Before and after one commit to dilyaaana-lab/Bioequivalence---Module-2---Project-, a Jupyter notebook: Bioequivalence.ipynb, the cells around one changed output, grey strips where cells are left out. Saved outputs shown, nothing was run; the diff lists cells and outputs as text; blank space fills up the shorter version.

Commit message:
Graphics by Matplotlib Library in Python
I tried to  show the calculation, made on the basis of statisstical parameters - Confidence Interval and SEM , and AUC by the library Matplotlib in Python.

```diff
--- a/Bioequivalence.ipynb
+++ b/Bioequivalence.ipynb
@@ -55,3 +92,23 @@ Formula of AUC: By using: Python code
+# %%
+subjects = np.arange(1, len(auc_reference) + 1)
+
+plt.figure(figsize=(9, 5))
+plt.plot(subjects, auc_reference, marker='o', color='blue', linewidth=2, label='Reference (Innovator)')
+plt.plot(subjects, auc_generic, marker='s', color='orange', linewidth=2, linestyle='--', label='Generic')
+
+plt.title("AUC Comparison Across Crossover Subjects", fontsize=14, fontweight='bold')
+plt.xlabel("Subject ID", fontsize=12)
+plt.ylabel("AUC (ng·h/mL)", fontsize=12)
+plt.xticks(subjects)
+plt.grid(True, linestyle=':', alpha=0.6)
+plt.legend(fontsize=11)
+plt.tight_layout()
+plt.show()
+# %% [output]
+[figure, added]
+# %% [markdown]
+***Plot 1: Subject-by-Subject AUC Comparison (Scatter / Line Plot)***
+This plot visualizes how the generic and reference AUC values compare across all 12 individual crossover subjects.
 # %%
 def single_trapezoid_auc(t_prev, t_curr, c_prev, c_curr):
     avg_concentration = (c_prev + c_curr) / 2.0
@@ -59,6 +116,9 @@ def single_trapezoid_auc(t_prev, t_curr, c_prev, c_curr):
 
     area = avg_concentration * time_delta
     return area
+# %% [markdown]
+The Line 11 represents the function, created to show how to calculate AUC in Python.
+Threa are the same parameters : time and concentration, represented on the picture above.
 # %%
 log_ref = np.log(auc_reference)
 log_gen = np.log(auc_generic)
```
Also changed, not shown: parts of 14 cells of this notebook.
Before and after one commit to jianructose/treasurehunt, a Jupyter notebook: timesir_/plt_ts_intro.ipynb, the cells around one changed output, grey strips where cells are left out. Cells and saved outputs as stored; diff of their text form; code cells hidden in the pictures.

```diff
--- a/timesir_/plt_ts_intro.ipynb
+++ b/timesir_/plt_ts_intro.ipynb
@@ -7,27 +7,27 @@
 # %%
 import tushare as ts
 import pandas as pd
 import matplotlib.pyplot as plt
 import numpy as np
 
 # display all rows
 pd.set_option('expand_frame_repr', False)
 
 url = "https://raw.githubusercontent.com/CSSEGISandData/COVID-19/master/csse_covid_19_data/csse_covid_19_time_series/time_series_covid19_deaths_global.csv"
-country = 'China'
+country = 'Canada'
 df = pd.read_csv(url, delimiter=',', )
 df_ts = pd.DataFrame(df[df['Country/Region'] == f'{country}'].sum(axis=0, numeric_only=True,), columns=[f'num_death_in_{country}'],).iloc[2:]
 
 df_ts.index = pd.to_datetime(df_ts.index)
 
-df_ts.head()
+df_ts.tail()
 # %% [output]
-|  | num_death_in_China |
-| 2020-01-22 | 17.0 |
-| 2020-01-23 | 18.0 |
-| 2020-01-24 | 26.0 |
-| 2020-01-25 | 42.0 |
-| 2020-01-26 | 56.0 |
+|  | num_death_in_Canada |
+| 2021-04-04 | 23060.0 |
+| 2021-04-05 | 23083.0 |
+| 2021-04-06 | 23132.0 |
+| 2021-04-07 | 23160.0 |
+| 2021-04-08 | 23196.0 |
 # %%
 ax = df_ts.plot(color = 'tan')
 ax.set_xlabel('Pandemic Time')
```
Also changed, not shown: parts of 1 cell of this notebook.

***

→ EXERCISE AIM
Looking at the data above, how many lines hold the string "import"? Reply with only the number.

→ EXERCISE OUTPUT
4